NEWMA marked a milestone with the 10th annual release of its findings, and while the industry has evolved over the past decade, little has changed in the past couple of years. Ninety-eight percent of respondents described their financial outlook as healthy or quite healthy, down nine-tenths of a percent from last year.
Lack of qualified workers is the primary factor holding manufacturers back, with 74.1 percent of respondents saying they struggle to find talent.
Many manufacturers also have plans for expansion and plant modernization, with 32 percent saying they plan to expand and 68 percent saying they will take modernization measures.
“Some of this may be attributed, perhaps, to the workforce shortage, where you maybe are replacing people with some automation,” said Mike Kawleski, public affairs manager for Georgia-Pacific and chairman of NEWMA’s communication task force.
Brad Nye, vice president of operations at Alliance Laundry Systems, said this is true of his company. The Ripon-based company anticipates continued growth in the next five years, and that prompted its move to purchase the Manitowoc Co. facility in Manitowoc.
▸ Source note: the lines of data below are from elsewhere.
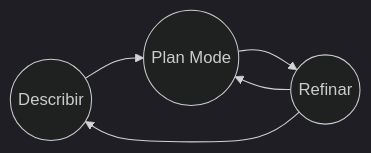
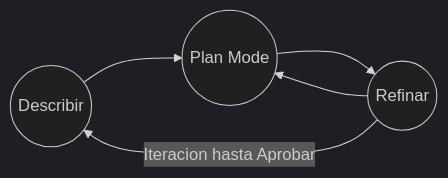
One commit to sramire3000/documentacion changed the diagram in OpenCode/SpecDrivenDevelopment.md. Above: the diagram before and after it, drawn with Mermaid (dark theme).

Commit message:
Modify flowchart for Spec Driven Development
Updated the flowchart to include iteration until approval.

````diff
--- a/OpenCode/SpecDrivenDevelopment.md
+++ b/OpenCode/SpecDrivenDevelopment.md
@@ -4,7 +4,7 @@
 ```mermaid
 graph LR
 A((Describir)) --> B((Plan Mode))
 B --> C((Refinar))
-C --> A
+C -- Iteracion hasta Aprobar--> A
 C --> B
 ```
````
The company would like to employ 200 workers in Manitowoc.
“Really, for us, it’s about space, it’s about long-term growth, and it’s about labor scarcity,” Nye said of the Manitowoc expansion.
Automation has become a greater focus out of necessity, Nye said, with the company facing a deficit of about 100 workers on any given day.
Watch for more analysis of the Manufacturing Vitality Index in the January issue of Insight on Manufacturing.